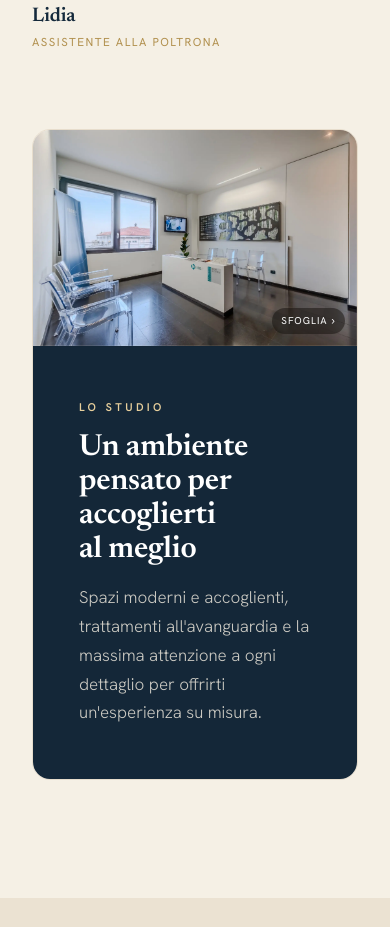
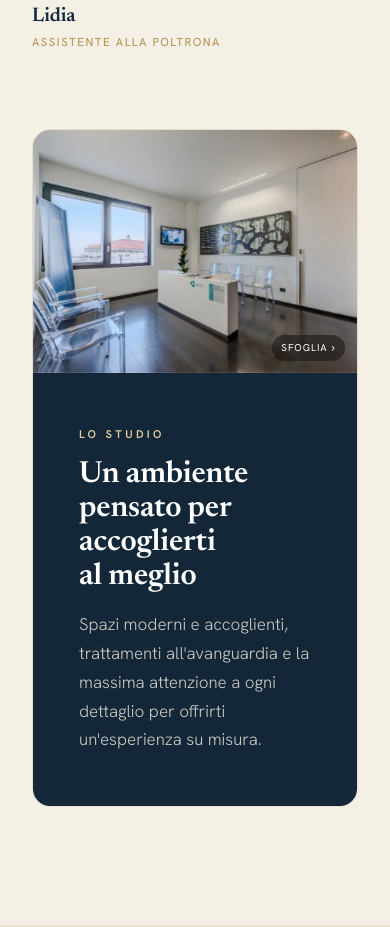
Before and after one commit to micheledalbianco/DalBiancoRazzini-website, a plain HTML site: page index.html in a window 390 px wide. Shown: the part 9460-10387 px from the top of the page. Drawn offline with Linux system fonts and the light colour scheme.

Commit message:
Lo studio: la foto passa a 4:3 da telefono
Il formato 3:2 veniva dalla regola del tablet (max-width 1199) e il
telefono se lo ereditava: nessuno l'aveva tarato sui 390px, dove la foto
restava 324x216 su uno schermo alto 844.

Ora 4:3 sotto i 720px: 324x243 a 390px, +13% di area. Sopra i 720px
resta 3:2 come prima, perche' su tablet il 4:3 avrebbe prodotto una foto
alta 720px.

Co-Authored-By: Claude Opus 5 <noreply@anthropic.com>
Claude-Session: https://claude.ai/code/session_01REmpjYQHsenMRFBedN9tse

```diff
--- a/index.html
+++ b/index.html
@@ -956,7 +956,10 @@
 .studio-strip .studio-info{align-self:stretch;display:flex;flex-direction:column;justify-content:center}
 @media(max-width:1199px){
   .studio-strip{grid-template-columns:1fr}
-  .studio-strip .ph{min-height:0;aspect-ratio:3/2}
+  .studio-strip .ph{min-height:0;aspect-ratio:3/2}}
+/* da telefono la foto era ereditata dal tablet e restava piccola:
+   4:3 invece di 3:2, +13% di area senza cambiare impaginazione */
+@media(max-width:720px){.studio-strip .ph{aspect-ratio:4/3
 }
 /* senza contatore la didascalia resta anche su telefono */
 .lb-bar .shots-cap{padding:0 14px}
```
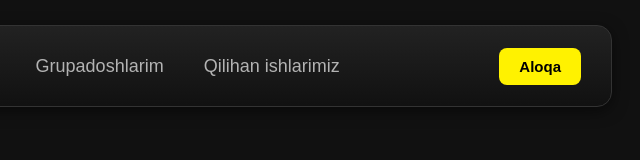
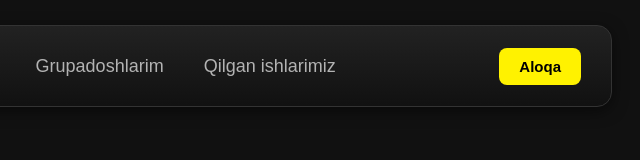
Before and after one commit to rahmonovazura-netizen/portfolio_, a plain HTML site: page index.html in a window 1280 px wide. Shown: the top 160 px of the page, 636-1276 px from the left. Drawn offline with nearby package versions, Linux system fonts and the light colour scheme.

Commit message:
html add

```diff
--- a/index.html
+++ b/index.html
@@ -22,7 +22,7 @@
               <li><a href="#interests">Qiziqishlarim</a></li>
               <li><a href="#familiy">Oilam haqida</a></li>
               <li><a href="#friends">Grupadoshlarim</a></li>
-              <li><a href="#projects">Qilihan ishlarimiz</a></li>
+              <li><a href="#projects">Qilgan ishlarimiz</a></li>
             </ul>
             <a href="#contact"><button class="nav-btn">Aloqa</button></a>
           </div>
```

□ □ □ □

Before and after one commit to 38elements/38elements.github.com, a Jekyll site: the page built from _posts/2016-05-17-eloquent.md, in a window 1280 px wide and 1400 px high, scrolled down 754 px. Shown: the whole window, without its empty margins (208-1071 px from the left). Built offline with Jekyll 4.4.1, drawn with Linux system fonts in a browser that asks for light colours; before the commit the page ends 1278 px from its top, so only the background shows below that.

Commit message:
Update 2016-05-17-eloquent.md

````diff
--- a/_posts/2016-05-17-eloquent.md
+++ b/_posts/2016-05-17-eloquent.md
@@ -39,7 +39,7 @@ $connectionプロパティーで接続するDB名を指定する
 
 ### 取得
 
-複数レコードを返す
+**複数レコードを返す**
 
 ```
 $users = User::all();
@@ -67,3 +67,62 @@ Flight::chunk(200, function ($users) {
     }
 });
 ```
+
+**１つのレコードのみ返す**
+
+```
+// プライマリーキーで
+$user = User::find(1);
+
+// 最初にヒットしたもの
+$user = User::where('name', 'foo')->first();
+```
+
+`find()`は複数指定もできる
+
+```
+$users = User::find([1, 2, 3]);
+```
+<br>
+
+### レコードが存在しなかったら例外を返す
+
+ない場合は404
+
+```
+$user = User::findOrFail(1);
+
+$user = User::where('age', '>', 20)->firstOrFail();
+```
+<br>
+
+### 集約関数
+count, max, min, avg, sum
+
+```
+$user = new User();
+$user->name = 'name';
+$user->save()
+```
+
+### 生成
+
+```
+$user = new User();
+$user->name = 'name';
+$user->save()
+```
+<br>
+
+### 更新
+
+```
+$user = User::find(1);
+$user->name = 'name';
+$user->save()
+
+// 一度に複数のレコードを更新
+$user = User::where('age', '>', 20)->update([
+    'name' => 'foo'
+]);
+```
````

□ □ □ □

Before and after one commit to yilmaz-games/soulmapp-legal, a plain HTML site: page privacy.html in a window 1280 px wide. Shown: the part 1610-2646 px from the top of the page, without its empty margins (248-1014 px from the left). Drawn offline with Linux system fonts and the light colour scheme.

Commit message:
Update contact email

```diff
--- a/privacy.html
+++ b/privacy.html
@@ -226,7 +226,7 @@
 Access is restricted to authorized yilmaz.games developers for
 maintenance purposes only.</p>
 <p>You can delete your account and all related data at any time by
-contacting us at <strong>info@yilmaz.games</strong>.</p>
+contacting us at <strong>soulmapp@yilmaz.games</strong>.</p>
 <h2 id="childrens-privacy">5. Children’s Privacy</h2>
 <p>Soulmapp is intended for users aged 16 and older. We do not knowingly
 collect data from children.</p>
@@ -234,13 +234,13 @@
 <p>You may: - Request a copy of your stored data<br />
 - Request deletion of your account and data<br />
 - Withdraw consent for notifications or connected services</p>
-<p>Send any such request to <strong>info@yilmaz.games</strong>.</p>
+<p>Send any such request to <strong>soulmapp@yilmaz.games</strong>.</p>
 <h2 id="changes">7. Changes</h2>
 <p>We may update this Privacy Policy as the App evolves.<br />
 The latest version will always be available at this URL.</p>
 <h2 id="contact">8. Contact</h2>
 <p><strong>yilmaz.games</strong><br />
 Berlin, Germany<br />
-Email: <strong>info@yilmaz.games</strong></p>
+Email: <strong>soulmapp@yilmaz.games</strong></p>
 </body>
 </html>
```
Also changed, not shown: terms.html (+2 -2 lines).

□ □ □ □

▶ _Your objective_: Pull every line holding "area" out of the records.

▶ _Exercise output_:
Ora 4:3 sotto i 720px: 324x243 a 390px, +13% di area. Sopra i 720px
+   4:3 invece di 3:2, +13% di area senza cambiare impaginazione */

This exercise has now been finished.